Obama returns to White House for 11th-hour fiscal cliff efforts


US president Barack Obama is cutting his Christmas holiday short to return to Washington today in a final effort to solve the fiscal-cliff budget crisis before the year-end deadline.

The White House yesterday said the president would leave Hawaii as he attempts to revive stalled talks that are being closely watched around the world.

With just days to go until the fiscal cliff deadline, US politicians return to work today with no specific Bill on the schedule of either the Senate or House of Representatives to deal with the crisis.

Without a solution, tax rates will rise across the board as spending cuts of $110 billion (€83 billion) are imposed and two million people will lose their long-term unemployment benefits.

Economists have warned the US will go back into recession if a deal is not reached, a situation that would create a tough backdrop for the rest of the world.

US stock markets opened marginally higher yesterday, cheered by reports that the president had cut short his vacation and by positive news on the housing market.

The S&P/Case Shiller composite index showed house prices in 20 US cities rose 4.3 per cent year-on-year in October.

Forecasts beaten
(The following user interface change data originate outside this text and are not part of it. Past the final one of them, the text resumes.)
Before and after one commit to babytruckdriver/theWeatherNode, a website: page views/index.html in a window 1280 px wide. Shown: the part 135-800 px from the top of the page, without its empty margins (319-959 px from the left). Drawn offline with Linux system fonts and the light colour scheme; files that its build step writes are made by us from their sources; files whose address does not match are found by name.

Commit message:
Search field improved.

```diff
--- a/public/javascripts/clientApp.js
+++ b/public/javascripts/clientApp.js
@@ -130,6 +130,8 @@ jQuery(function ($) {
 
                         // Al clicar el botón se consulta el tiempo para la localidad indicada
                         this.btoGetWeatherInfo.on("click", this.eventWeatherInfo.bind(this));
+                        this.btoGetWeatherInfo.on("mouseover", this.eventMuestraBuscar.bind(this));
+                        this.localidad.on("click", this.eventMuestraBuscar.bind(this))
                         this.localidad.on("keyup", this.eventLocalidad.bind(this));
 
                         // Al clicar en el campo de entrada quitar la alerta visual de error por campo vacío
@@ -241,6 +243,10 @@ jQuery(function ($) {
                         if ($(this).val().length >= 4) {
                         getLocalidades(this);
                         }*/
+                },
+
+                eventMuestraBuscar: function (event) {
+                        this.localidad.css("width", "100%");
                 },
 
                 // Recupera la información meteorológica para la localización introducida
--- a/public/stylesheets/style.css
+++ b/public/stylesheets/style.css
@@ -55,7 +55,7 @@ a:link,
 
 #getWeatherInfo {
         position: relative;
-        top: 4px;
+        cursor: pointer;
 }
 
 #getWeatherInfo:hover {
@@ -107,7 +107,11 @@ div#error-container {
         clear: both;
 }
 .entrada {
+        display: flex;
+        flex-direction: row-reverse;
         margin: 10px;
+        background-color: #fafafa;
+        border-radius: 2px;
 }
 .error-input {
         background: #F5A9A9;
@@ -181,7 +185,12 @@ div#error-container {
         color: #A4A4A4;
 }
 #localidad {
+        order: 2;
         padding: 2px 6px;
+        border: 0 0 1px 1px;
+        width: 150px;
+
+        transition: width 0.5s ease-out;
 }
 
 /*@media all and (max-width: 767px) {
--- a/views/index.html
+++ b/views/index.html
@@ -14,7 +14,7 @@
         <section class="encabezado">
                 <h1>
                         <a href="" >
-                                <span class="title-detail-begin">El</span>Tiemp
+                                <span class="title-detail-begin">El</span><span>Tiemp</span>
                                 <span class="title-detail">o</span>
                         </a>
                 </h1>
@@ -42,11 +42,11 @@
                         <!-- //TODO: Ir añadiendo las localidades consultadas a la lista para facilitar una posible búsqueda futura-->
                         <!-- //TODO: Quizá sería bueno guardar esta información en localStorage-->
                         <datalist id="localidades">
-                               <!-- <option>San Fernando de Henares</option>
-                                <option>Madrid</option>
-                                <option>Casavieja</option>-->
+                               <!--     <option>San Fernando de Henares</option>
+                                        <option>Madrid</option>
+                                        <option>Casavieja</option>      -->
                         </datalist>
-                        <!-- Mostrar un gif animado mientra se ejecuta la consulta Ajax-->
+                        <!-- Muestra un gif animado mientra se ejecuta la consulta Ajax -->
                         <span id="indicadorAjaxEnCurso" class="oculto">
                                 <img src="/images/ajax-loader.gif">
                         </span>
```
The price rise was the biggest in two years, according to news agency Bloomberg, and beat forecasts that predicted it would show a 4 per cent increase. Market analysts are expecting a sell-off of shares if a budget deal is not reached soon.

Federal Reserve chairman Ben Bernanke, the Congressional Budget Office, business leaders and economists have all warned that failure to find a resolution threatens the US’s fragile economic recovery.

After the collapse of talks with Republican leader John Boehner, the House speaker, the president has turned to the Senate in the hopes of passing a deal.

Mr Obama said last week that he would like to see a temporary extension of tax cuts for all those earning less than $250,000 and an extension on unemployment benefits while Congress continues its debate.

Leading Republican senators, including Kay Bailey Hutchinson of Texas and Georgia’s Johnny Isakson, have called for a patch solution and compromise.

But even in the Democrat-controlled Senate, Mr Obama faces stiff opposition.

Republicans have rejected a plan that would have left tax rates in place for all but those with incomes above $1 million.

Mr Boehner’s own plan was brought down by a bloc of conservatives ruling out any tax increases whatsoever.

To win approval in the Republican-controlled House, Mr Obama would need a rare bipartisan vote with at least 26 Republicans joining all 191 Democrats.

Stock exchange open

The New York Stock Exchange was open yesterday. However, stocks fell for a third straight day dragged lower by retail stocks after a report showed consumers spent less in the holiday shopping season than last year.

Trading was light, with volume at a mere 4.01 billion shares traded, well below the daily average so far this year of about 6.48 billion shares.

The day’s volume was the lightest full day of trading so far in 2012.

– Guardian service/Bloomberg